Working with architects at Skidmore, Owings and Merrill and artist Maya Lin, Reed Hilderbrand has been designing a new 14-acre site for the GSA, which will be used by the U.S. Department of Transportation: the John A. Volpe National Transportation Systems Center in Cambridge, Massachusetts.
The security assessment called for a 75-foot set-back for the building, which had the effect of creating a suburban campus-like environment. Reed Hilderbrand is using that ample space to create a welcoming park. In addition to a range of “clever tactics” and hardened access points, security comes through undulating mounds that depict the Doppler Effect, crafted by artist Maya Lin. The mounds were in part designed to block anyone trying to attack the building with a vehicle.
Hilderbrand said the landscape is purposefully “multi-functional.” And the stringent security requirements, which he couldn’t discuss in much detail, were accomplished through a two-year multidisciplinary design process.
Another project of Reed Hilderbrand’s that artfully integrates security is a new master plan for The Alamo in San Antonio, Texas, an important site that is a center of civic life in a city of 1.5 million, receives some 7 million tourists annually, is a place that is “central to Texans’ creation myth” and a UNESCO World Heritage site.
The Alamo is currently “compromised and unwelcoming.” Half of the original mission complex has been “eroded” by surrounding development; the historic core itself has been “mistreated over the years.” A 20-year process involving many stakeholders with competing interests has finally culminated in a plan that has been approved by the San Antonio City Council and Texas General Land office.

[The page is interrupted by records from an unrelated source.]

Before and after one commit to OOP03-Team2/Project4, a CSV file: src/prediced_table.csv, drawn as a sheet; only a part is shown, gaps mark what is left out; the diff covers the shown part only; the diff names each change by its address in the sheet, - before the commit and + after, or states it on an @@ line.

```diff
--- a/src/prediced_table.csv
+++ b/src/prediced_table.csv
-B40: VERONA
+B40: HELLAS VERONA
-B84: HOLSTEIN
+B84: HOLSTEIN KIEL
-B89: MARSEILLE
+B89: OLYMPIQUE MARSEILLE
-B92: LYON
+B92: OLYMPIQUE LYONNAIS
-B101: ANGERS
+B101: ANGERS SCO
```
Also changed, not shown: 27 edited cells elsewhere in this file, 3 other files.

The new plan for The Alamo will expand the boundaries of the historic precinct, ban vehicle traffic in front of the mission and garden, instead turning Alamo Plaza Street into a pedestrian-only plaza. Pedestrian traffic will be channeled via the surrounding streets and Riverwalk. A gate at the north edge of where Alamo Plaza Street now is will be closed during the day but open at night.
Behind the garden, Reed Hildebrand calls for 4-feet-tall walls that will be hidden amid greenery to lessen their visual impact. Crossing the streets and buildings surrounding The Alamo, the boundary of the original Mission will be preserved through a slight depression that lowers the entire historic landscape. Access will be provided through sloping walkways and steps. For Hilderbrand, the visitor experience came first and security is designed to enhance that experience.

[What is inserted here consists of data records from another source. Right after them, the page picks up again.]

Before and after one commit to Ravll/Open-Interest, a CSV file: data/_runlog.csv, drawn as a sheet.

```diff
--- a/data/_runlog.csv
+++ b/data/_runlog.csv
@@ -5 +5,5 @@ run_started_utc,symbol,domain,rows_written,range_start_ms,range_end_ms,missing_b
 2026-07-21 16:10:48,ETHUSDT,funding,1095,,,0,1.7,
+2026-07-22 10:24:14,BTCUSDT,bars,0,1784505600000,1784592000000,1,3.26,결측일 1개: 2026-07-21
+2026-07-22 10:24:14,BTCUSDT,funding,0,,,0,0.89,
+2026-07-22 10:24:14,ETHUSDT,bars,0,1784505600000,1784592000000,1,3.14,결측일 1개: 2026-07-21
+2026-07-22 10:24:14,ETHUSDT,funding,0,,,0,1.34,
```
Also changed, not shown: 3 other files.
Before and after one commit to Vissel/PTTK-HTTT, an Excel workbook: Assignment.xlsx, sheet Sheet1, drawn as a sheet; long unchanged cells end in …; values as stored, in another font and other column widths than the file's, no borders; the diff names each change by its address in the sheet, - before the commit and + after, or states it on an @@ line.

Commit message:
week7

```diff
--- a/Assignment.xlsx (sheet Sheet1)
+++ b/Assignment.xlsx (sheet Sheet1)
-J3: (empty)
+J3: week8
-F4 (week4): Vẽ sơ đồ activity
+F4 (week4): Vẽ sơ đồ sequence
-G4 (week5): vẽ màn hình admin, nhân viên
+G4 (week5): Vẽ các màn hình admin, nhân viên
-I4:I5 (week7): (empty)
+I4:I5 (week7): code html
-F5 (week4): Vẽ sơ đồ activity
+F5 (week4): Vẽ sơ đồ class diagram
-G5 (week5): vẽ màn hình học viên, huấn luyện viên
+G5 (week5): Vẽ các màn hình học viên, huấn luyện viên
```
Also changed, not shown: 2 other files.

In a Q&A moderated by Jess Zimbabwe, principal at Plot Strategies, conversation veered towards the now-ubiquitous use of cameras, as well as the growing use of artificial intelligence-based facial recognition technology, and what these technologies mean for privacy in the public realm. As protesters in Hong Kong use face masks, hats, projectors, and other tactics to evade identification by street and building cameras, the question is how to balance security with personal privacy.

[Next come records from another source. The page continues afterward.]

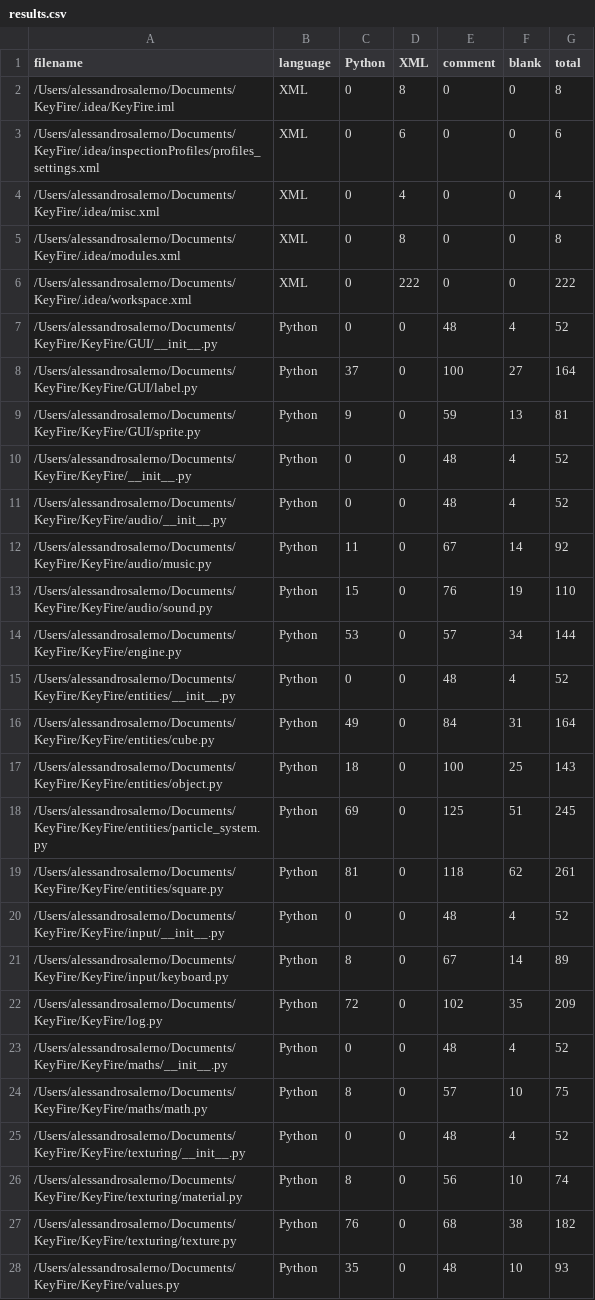
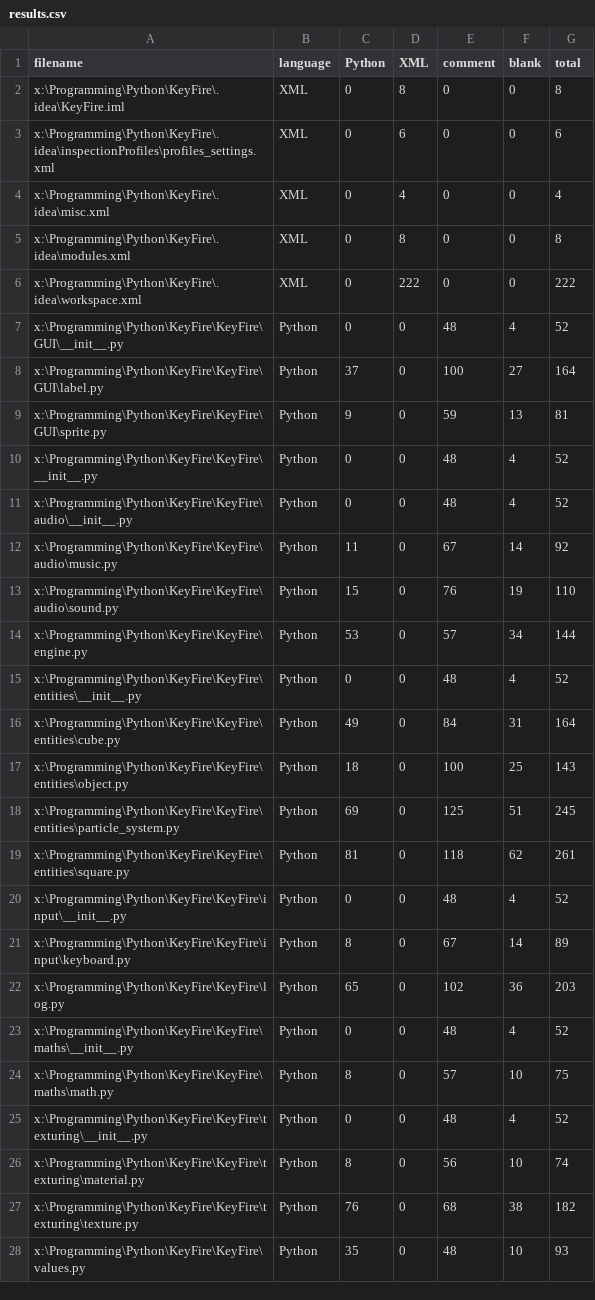
Before and after one commit to Alessandro-Salerno/Capsian-Engine, a CSV file: .VSCodeCounter/results.csv, drawn as a sheet; only a part is shown; the diff covers the shown part only.

```diff
--- a/.VSCodeCounter/results.csv
+++ b/.VSCodeCounter/results.csv
@@ -1,28 +1,28 @@
 "filename", "language", "Python", "XML", "comment", "blank", "total"
-"/Users/alessandrosalerno/Documents/KeyFire/.idea/KeyFire.iml", "XML", 0, 8, 0, 0, 8
-"/Users/alessandrosalerno/Documents/KeyFire/.idea/inspectionProfiles/profiles_settings.xml", "XML", 0, 6, 0, 0, 6
-"/Users/alessandrosalerno/Documents/KeyFire/.idea/misc.xml", "XML", 0, 4, 0, 0, 4
-"/Users/alessandrosalerno/Documents/KeyFire/.idea/modules.xml", "XML", 0, 8, 0, 0, 8
-"/Users/alessandrosalerno/Documents/KeyFire/.idea/workspace.xml", "XML", 0, 222, 0, 0, 222
-"/Users/alessandrosalerno/Documents/KeyFire/KeyFire/GUI/__init__.py", "Python", 0, 0, 48, 4, 52
-"/Users/alessandrosalerno/Documents/KeyFire/KeyFire/GUI/label.py", "Python", 37, 0, 100, 27, 164
-"/Users/alessandrosalerno/Documents/KeyFire/KeyFire/GUI/sprite.py", "Python", 9, 0, 59, 13, 81
-"/Users/alessandrosalerno/Documents/KeyFire/KeyFire/__init__.py", "Python", 0, 0, 48, 4, 52
-"/Users/alessandrosalerno/Documents/KeyFire/KeyFire/audio/__init__.py", "Python", 0, 0, 48, 4, 52
-"/Users/alessandrosalerno/Documents/KeyFire/KeyFire/audio/music.py", "Python", 11, 0, 67, 14, 92
-"/Users/alessandrosalerno/Documents/KeyFire/KeyFire/audio/sound.py", "Python", 15, 0, 76, 19, 110
-"/Users/alessandrosalerno/Documents/KeyFire/KeyFire/engine.py", "Python", 53, 0, 57, 34, 144
-"/Users/alessandrosalerno/Documents/KeyFire/KeyFire/entities/__init__.py", "Python", 0, 0, 48, 4, 52
-"/Users/alessandrosalerno/Documents/KeyFire/KeyFire/entities/cube.py", "Python", 49, 0, 84, 31, 164
-"/Users/alessandrosalerno/Documents/KeyFire/KeyFire/entities/object.py", "Python", 18, 0, 100, 25, 143
-"/Users/alessandrosalerno/Documents/KeyFire/KeyFire/entities/particle_system.py", "Python", 69, 0, 125, 51, 245
-"/Users/alessandrosalerno/Documents/KeyFire/KeyFire/entities/square.py", "Python", 81, 0, 118, 62, 261
-"/Users/alessandrosalerno/Documents/KeyFire/KeyFire/input/__init__.py", "Python", 0, 0, 48, 4, 52
-"/Users/alessandrosalerno/Documents/KeyFire/KeyFire/input/keyboard.py", "Python", 8, 0, 67, 14, 89
-"/Users/alessandrosalerno/Documents/KeyFire/KeyFire/log.py", "Python", 72, 0, 102, 35, 209
-"/Users/alessandrosalerno/Documents/KeyFire/KeyFire/maths/__init__.py", "Python", 0, 0, 48, 4, 52
-"/Users/alessandrosalerno/Documents/KeyFire/KeyFire/maths/math.py", "Python", 8, 0, 57, 10, 75
-"/Users/alessandrosalerno/Documents/KeyFire/KeyFire/texturing/__init__.py", "Python", 0, 0, 48, 4, 52
-"/Users/alessandrosalerno/Documents/KeyFire/KeyFire/texturing/material.py", "Python", 8, 0, 56, 10, 74
-"/Users/alessandrosalerno/Documents/KeyFire/KeyFire/texturing/texture.py", "Python", 76, 0, 68, 38, 182
-"/Users/alessandrosalerno/Documents/KeyFire/KeyFire/values.py", "Python", 35, 0, 48, 10, 93
+"x:\Programming\Python\KeyFire\.idea\KeyFire.iml", "XML", 0, 8, 0, 0, 8
+"x:\Programming\Python\KeyFire\.idea\inspectionProfiles\profiles_settings.xml", "XML", 0, 6, 0, 0, 6
+"x:\Programming\Python\KeyFire\.idea\misc.xml", "XML", 0, 4, 0, 0, 4
+"x:\Programming\Python\KeyFire\.idea\modules.xml", "XML", 0, 8, 0, 0, 8
+"x:\Programming\Python\KeyFire\.idea\workspace.xml", "XML", 0, 222, 0, 0, 222
+"x:\Programming\Python\KeyFire\KeyFire\GUI\__init__.py", "Python", 0, 0, 48, 4, 52
+"x:\Programming\Python\KeyFire\KeyFire\GUI\label.py", "Python", 37, 0, 100, 27, 164
+"x:\Programming\Python\KeyFire\KeyFire\GUI\sprite.py", "Python", 9, 0, 59, 13, 81
+"x:\Programming\Python\KeyFire\KeyFire\__init__.py", "Python", 0, 0, 48, 4, 52
+"x:\Programming\Python\KeyFire\KeyFire\audio\__init__.py", "Python", 0, 0, 48, 4, 52
+"x:\Programming\Python\KeyFire\KeyFire\audio\music.py", "Python", 11, 0, 67, 14, 92
+"x:\Programming\Python\KeyFire\KeyFire\audio\sound.py", "Python", 15, 0, 76, 19, 110
+"x:\Programming\Python\KeyFire\KeyFire\engine.py", "Python", 53, 0, 57, 34, 144
+"x:\Programming\Python\KeyFire\KeyFire\entities\__init__.py", "Python", 0, 0, 48, 4, 52
+"x:\Programming\Python\KeyFire\KeyFire\entities\cube.py", "Python", 49, 0, 84, 31, 164
+"x:\Programming\Python\KeyFire\KeyFire\entities\object.py", "Python", 18, 0, 100, 25, 143
+"x:\Programming\Python\KeyFire\KeyFire\entities\particle_system.py", "Python", 69, 0, 125, 51, 245
+"x:\Programming\Python\KeyFire\KeyFire\entities\square.py", "Python", 81, 0, 118, 62, 261
+"x:\Programming\Python\KeyFire\KeyFire\input\__init__.py", "Python", 0, 0, 48, 4, 52
+"x:\Programming\Python\KeyFire\KeyFire\input\keyboard.py", "Python", 8, 0, 67, 14, 89
+"x:\Programming\Python\KeyFire\KeyFire\log.py", "Python", 65, 0, 102, 36, 203
+"x:\Programming\Python\KeyFire\KeyFire\maths\__init__.py", "Python", 0, 0, 48, 4, 52
+"x:\Programming\Python\KeyFire\KeyFire\maths\math.py", "Python", 8, 0, 57, 10, 75
+"x:\Programming\Python\KeyFire\KeyFire\texturing\__init__.py", "Python", 0, 0, 48, 4, 52
+"x:\Programming\Python\KeyFire\KeyFire\texturing\material.py", "Python", 8, 0, 56, 10, 74
+"x:\Programming\Python\KeyFire\KeyFire\texturing\texture.py", "Python", 76, 0, 68, 38, 182
+"x:\Programming\Python\KeyFire\KeyFire\values.py", "Python", 35, 0, 48, 10, 93
```
Also changed, not shown: 3 added rows, 2 removed rows and 18 edited cells elsewhere in this file, 7 other files.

According to Kline, the department of homeland security isn’t using facial recognition technologies in federal buildings. But that doesn’t mean that isn’t coming sometime soon. The United Kingdom and Israel are currently leaders in “sophisticated invisible security,” and other countries are studying how they do it.
In some cases, the technology-based security measures are integrated into other systems. For example, London’s congestion pricing system, which uses cameras to track vehicles that enter into London’s inner core and then charge vehicle owners for access, is really “about monitoring vehicles” and tracking people, said Zimbabwe.
Silberberg then made a final point worth highlighting: “we must stop reacting to the last threat.” Many cities design and implement security solutions for what crisis has just happened, perhaps overreacting and reducing freedom of movement in the process. As communities navigate a world of changing threats, public and private partners must work together to create “flexible and adaptable public spaces” that can meet shifting security requirements.